In his bestselling book on motivation, Drive, Dan Pink talks of a new trend in corporate structure that has increased employee motivation, the For Benefit Corporation. These “B” Corporations combine the economic goals of a traditional for profit entity with a purpose that benefits their community. Toms Shoes is a great example. They sell shoes so that they can give away shoes to a child in a developing country. These organizations have their purpose spelled out in their by-laws and have proven exceptional in attracting Gen X and Y employees. Given that a baby boomer hits retirement age every 8 seconds, knowing what attracts their replacements may be worth looking into.

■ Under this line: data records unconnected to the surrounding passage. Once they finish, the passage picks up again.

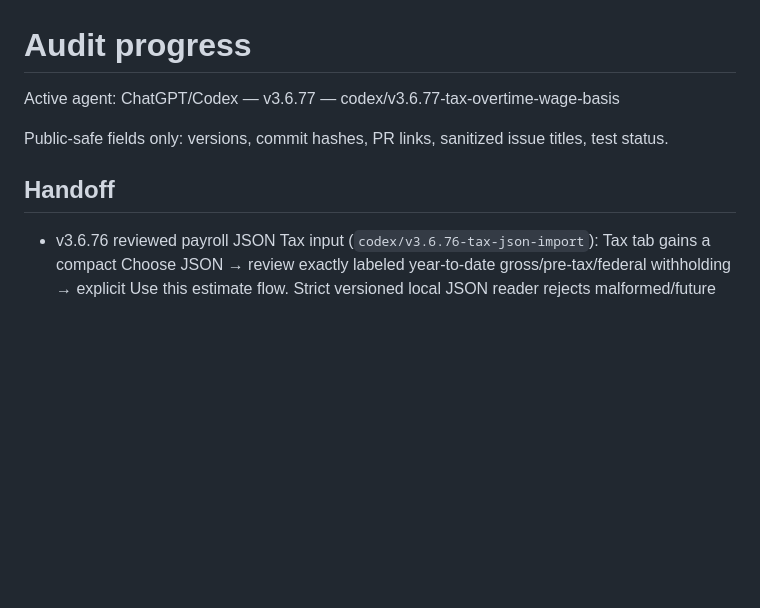
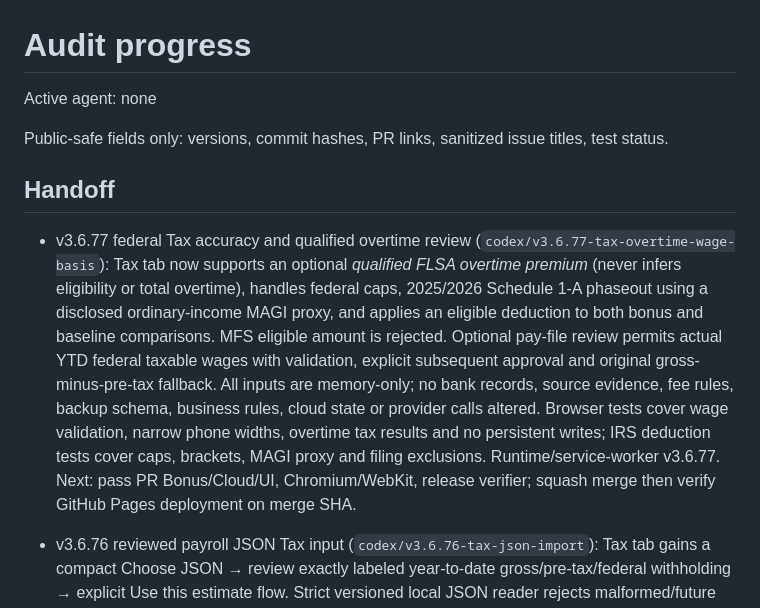
Before and after one commit to load66/bonus-tracker, a Markdown page: docs/AUDIT_PROGRESS.md, the part around the change. Drawn GitHub-style; blank space fills up the shorter version.

Commit message:
docs: release handoff and free agent lock for v3.6.77

```diff
--- a/docs/AUDIT_PROGRESS.md
+++ b/docs/AUDIT_PROGRESS.md
@@ -1,10 +1,13 @@
 # Audit progress
 
-Active agent: ChatGPT/Codex — v3.6.77 — codex/v3.6.77-tax-overtime-wage-basis
+Active agent: none
 
 Public-safe fields only: versions, commit hashes, PR links, sanitized issue titles, test status.
 
 ## Handoff
+
+- v3.6.77 federal Tax accuracy and qualified overtime review (`codex/v3.6.77-tax-overtime-wage-basis`): Tax tab now supports an optional *qualified FLSA overtime premium* (never infers eligibility or total overtime), handles federal caps, 2025/2026 Schedule 1-A phaseout using a disclosed ordinary-income MAGI proxy, and applies an eligible deduction to both bonus and baseline comparisons. MFS eligible amount is rejected. Optional pay-file review permits actual YTD federal taxable wages with validation, explicit subsequent approval and original gross-minus-pre-tax fallback. All inputs are memory-only; no bank records, source evidence, fee rules, backup schema, business rules, cloud state or provider calls altered. Browser tests cover wage validation, narrow phone widths, overtime tax results and no persistent writes; IRS deduction tests cover caps, brackets, MAGI proxy and filing exclusions. Runtime/service-worker v3.6.77. Next: pass PR Bonus/Cloud/UI, Chromium/WebKit, release verifier; squash merge then verify GitHub Pages deployment on merge SHA.
+
 
 - v3.6.76 reviewed payroll JSON Tax input (`codex/v3.6.76-tax-json-import`): Tax tab gains a compact Choose JSON → review exactly labeled year-to-date gross/pre-tax/federal withholding → explicit Use this estimate flow. Strict versioned local JSON reader rejects malformed/future records and misleading withholding totals. Federal taxable wages, if absent, are transparently approximated using stated pre-tax deductions rather than assumed from gross; year-end income and withholding are time-based projections, never actual W-2 facts. Inputs are local memory only, no network, OCR, new persistent keys, cloud backups, account changes, or private file contents committed. Adds importer unit suite and both browser engines/mobile/backup-no-write checks; v3.6.76 release/cache. No canonical eligibility, payment, bank fee, lifecycle or provider code modified. Next: PR CI unit/browser and verifier, squash merge on green, confirm GitHub Pages/main run succeeds.
 
```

Locally, I have found two local businesses that demonstrate this for benefit approach. Blondies, a new deli on the south side of Pelican Place Shopping Center, and Mission 25 Hair Salon in the middle of the shopping center, both approach their ventures with more than the bottom line in mind. As you place your order at the counter at Blondies, the tip jar is right there. On the front of Cindy Hasemeier’s jar reads the name of the designated charity the tips will be donated to that month. Interestingly, her employees are Gen Y’ers and they love working there. At Mission 25, all tips go to support not only a cause, but a family battling the cause. This month, Kristie Barba and her crew are supporting the Krause family and their eight year son in his cancer battle. Another business filled with happy Gen X and Y employees and both outfits put out great products and memorable service.

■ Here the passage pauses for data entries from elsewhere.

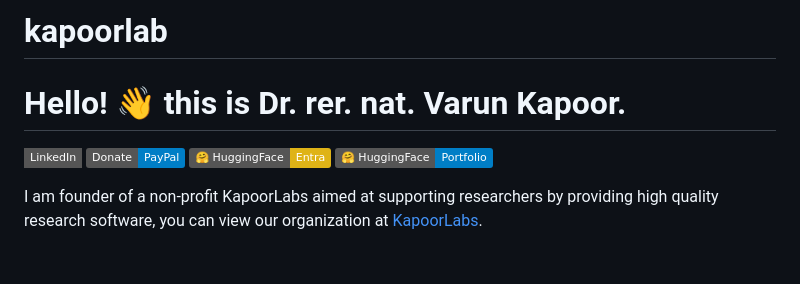
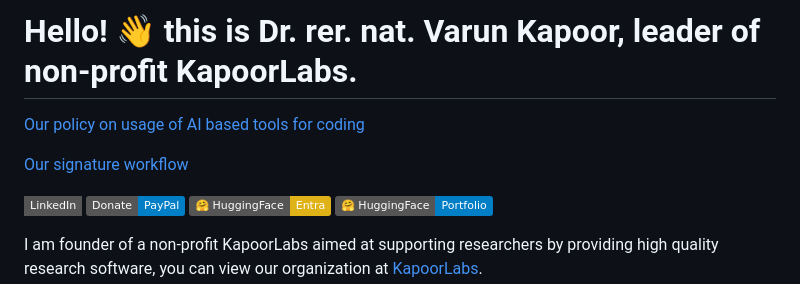
Before and after one commit to kapoorlab/kapoorlab, a Markdown page: README.md, the part around the change. Drawn GitHub-style; badges without logos; blank space fills up the shorter version.

```diff
--- a/README.md
+++ b/README.md
@@ -1,6 +1,8 @@
-# kapoorlab
-# Hello! :wave: this is Dr. rer. nat. Varun Kapoor.
+# Hello! :wave: this is Dr. rer. nat. Varun Kapoor, leader of non-profit KapoorLabs.
 
+[Our policy on usage of AI based tools for coding](https://kapoorlab.github.io/kapoorlab/AIcode.html)
+
+[Our signature workflow](https://kapoorlab.github.io/kapoorlab/)
 
 [![LinkedIn][linkedin-shield]][linkedin-url]
 [![PayPal](https://img.shields.io/badge/Donate-PayPal-blue.svg?logo=paypal)](https://www.paypal.com/donate?business=varun.kapoor@kapoorlabs.org&currency_code=EUR)
```
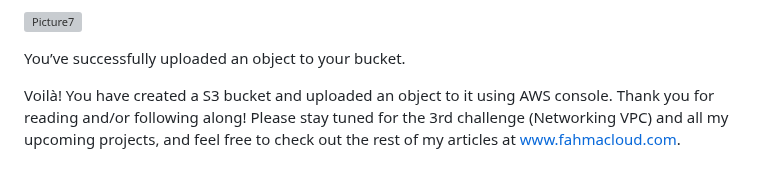
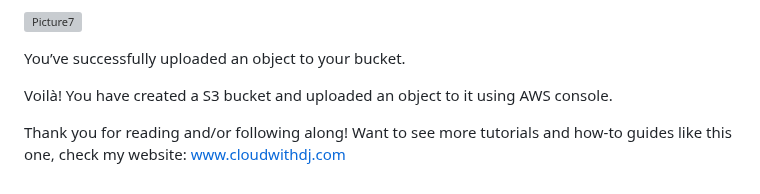
Before and after one commit to djcloudking/aws-projects, a Markdown page: 02_Storage S3/Readme.md, the part around the change. Rendered like a GitHub page; grey boxes are pictures that could not be loaded.

```diff
--- a/02_Storage S3/Readme.md
+++ b/02_Storage S3/Readme.md
@@ -68,4 +68,7 @@ You’ve successfully uploaded an object to your bucket.
 
 
 Voilà! You have created a S3 bucket and uploaded an object to it using AWS console.
-Thank you for reading and/or following along! Please stay tuned for the 3rd challenge (Networking VPC) and all my upcoming projects, and feel free to check out the rest of my articles at www.fahmacloud.com.
+
+
+Thank you for reading and/or following along!
+Want to see more tutorials and how-to guides like this one, check my website: [www.cloudwithdj.com](https://cloudwithdj.com/tutorial/)
```
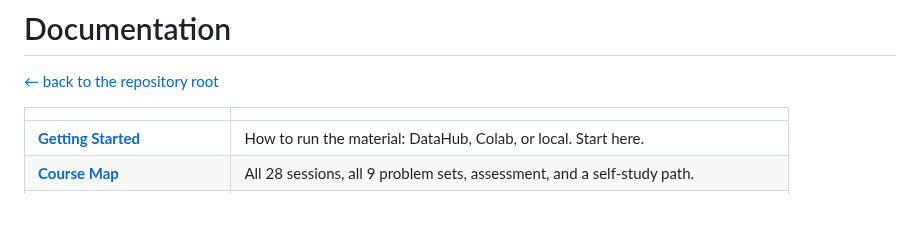
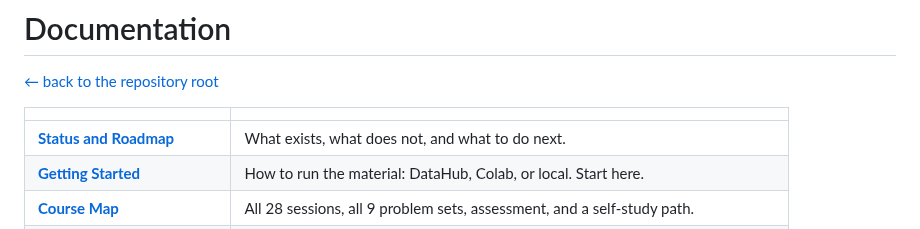
Before and after one commit to ArkinLaboratory/posb2026, a Markdown page: docs/README.md, the part around the change. Rendered like a GitHub page.

```diff
--- a/docs/README.md
+++ b/docs/README.md
@@ -4,6 +4,7 @@
 
 | | |
 |---|---|
+| **[Status and Roadmap](roadmap.md)** | What exists, what does not, and what to do next. |
 | **[Getting Started](getting-started.md)** | How to run the material: DataHub, Colab, or local. Start here. |
 | **[Course Map](course-map.md)** | All 28 sessions, all 9 problem sets, assessment, and a self-study path. |
 | **[Package Reference](posb-reference.md)** | `posb` API: `Reaction`, `Model`, `Trajectory`. |
```
Also changed, not shown: README.md (+1 -0 lines), docs/roadmap.md (added, +171 -0 lines), decks/bg_dark.png (added), decks/bg_light.png (added), 6 other files.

Dan Pink points out that the new generation finds motivation in autonomy, mastery, and purpose. The book is a great read and is working locally. So if you want to raise your employee productivity and profits, try raising your purpose.